Shergroup has been working on its green credentials for the last 20+ years. Our CEO, Claire Sandbrook, is herself a big recycler and she has implemented all sorts of green initiatives in her tenure as leading the company to neutralise its carbon footprint. She even picked up on a recent report from her favourite government department – the Ministry of Justice – following its comments in 2019 that it saved “enough paper to cover Central Park” (we think that’s the New York one, and not the one in East Ham, London), not once, but twice. See http://bit.ly/2PnbzjY
The MoJ is looking to raise its own green credentials by saying that its Digital Case System has saved the same amount of paper as the coverage of Central Park or 40 double decker buses. The Digital Case System saved enough paper to reach a height of 33,500 feet when stacked, surpassing Mt. Everest by nearly 5,000 feet. Placed next to one another, the paper trail would stretch from Land’s End to John O’Groats and back again 10 times.
Apparently, the system sends a report every night to some nerdy person in the MoJ confirming the sheets of paper it has saved. The system has achieved the milestone of saving 100 million sheets of paper.
On one level, it pleases us that a Government department shows such a keen interest in its achievements of saving paper. But really, we would prefer to see the Minister and policy officials beating their chests on saving the time and effort of litigants involved in the enforcement process. Shergroup showcases our heritage and emphasizes intriguing facts about the paper that we can still save.
· 100,000 Writs of Control were issued in England and Wales in the last full year· That’s 100,000 N293A’s to transfer the county court judgment to the High Court – this is still not an electronic process and the form is two sided, so it could be much more paper than 100,000 sheets
· In the Court system, we have to issue and seal the 100,000 Writs themselves.
· So now we have 200,000 pieces of paper and that’s not counting duplicate applications, extra pages, and letters to and from Court
Conservatively speaking, the transfer-up process alone has consumed a quarter of a million sheets of paper, despite its potential for digitization since the inception of the Money Claim Online system 20 years ago. Our CEO was battling for that then, and she is still battling for that now. Why is enforcement still knee-deep in paper in 2020, more than 20 years after the introduction of the CPR into the courts of England and Wales? Frankly the lack of political will to improve the lot of those using the enforcement system is staggering.

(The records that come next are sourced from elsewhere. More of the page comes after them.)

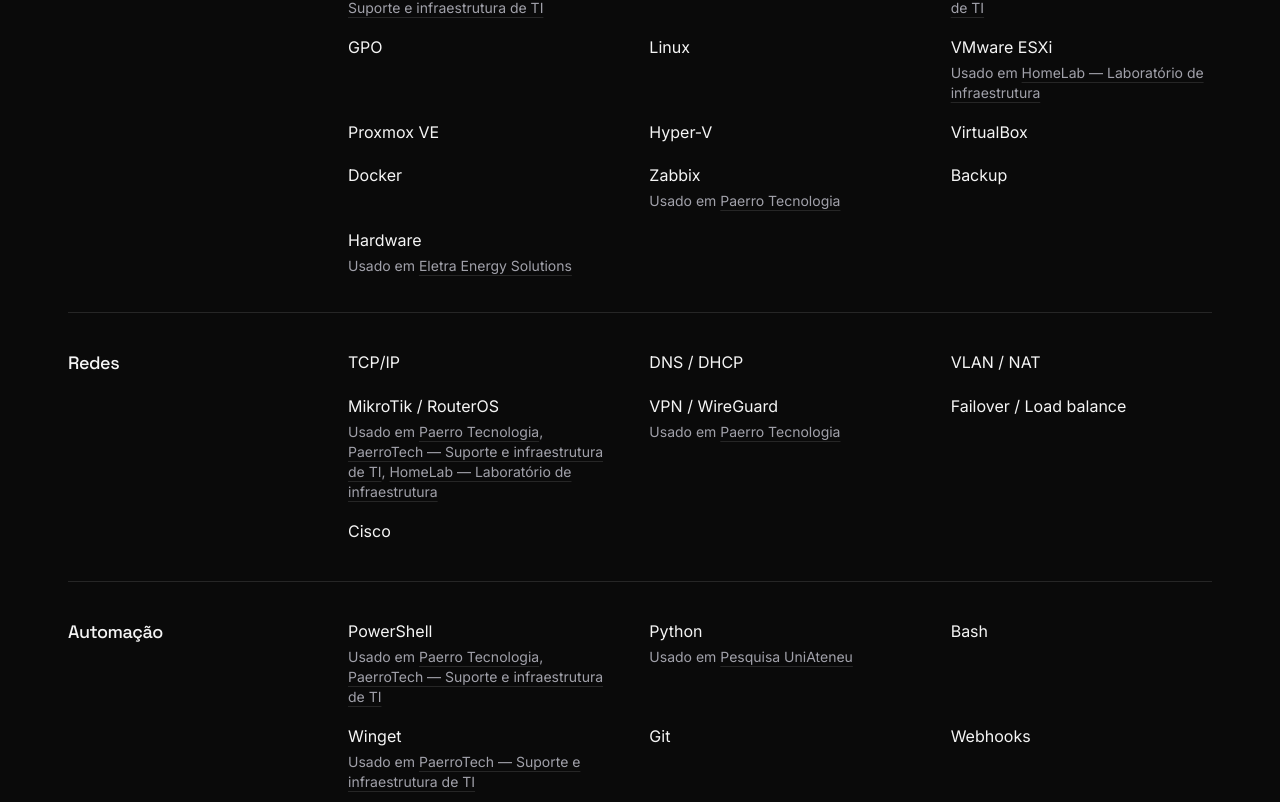
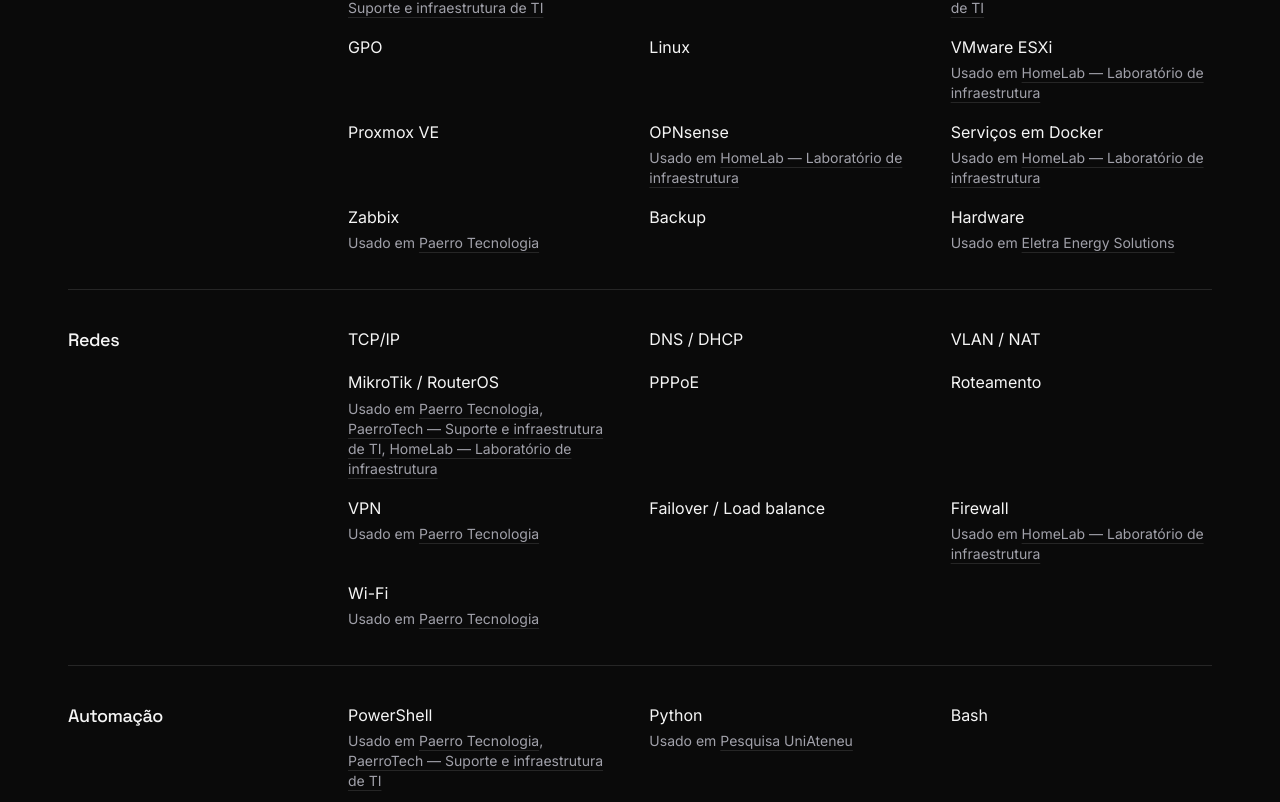
Before and after one commit to Forevit/NewPortifolio, a Next.js app: page /sobre in a window 1280 px wide. Shown: the part 2218-3020 px from the top of the page. Built offline with nearby package versions, Linux system fonts and the light colour scheme.

Commit message:
Update technology items in technologies.ts

```diff
--- a/content/technologies.ts
+++ b/content/technologies.ts
@@ -20,9 +20,8 @@
       { name: "Linux" },
       { name: "VMware ESXi", match: ["VMware ESXi"] },
       { name: "Proxmox VE" },
-      { name: "Hyper-V" },
-      { name: "VirtualBox" },
-      { name: "Docker" },
+      { name: "OPNsense", match: ["OPNsense"] },
+      { name: "Serviços em Docker", match: ["Docker"] },
       { name: "Zabbix", match: ["Zabbix"] },
       { name: "Backup" },
       { name: "Hardware", match: ["Hardware"] },
@@ -35,9 +34,12 @@
       { name: "DNS / DHCP" },
       { name: "VLAN / NAT" },
       { name: "MikroTik / RouterOS", match: ["MikroTik", "RouterOS v6/v7"] },
-      { name: "VPN / WireGuard", match: ["WireGuard"] },
+      { name: "PPPoE" },
+      { name: "Roteamento" },
+      { name: "VPN", match: ["WireGuard"] },
       { name: "Failover / Load balance", match: ["Redes WAN"] },
-      { name: "Cisco" },
+      { name: "Firewall", match: ["Firewall", "OPNsense"] },
+      { name: "Wi-Fi", match: ["Wi-Fi"] },
     ],
   },
   {
@@ -46,7 +48,6 @@
       { name: "PowerShell", match: ["PowerShell"] },
       { name: "Python", match: ["Python"] },
       { name: "Bash" },
-      { name: "Winget", match: ["Winget"] },
       { name: "Git" },
       { name: "Webhooks" },
       { name: "n8n" },
@@ -57,7 +58,7 @@
     items: [
       { name: "Fundamentos de Cybersecurity" },
       { name: "Firewall", match: ["Firewall"] },
-      { name: "OPNsense / pfSense" },
+      { name: "pfSense" },
       { name: "Hardening" },
       { name: "Controle de acesso", match: ["HikCentral"] },
       { name: "Monitoramento", match: ["Zabbix"] },
```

Apparently, it now takes on average 10 minutes to issue a money claim – which is down from 15 days using the “old, paper-based service”. Digitizing the system could cut the time required to transfer a judgment from the county court to the High Court by half. Just 5 minutes would do the trick – and it could be an additional process of the Money Claims Online system. Claire Sandbrook asked for this 20 years ago – and she is still asking for it now. So where is it?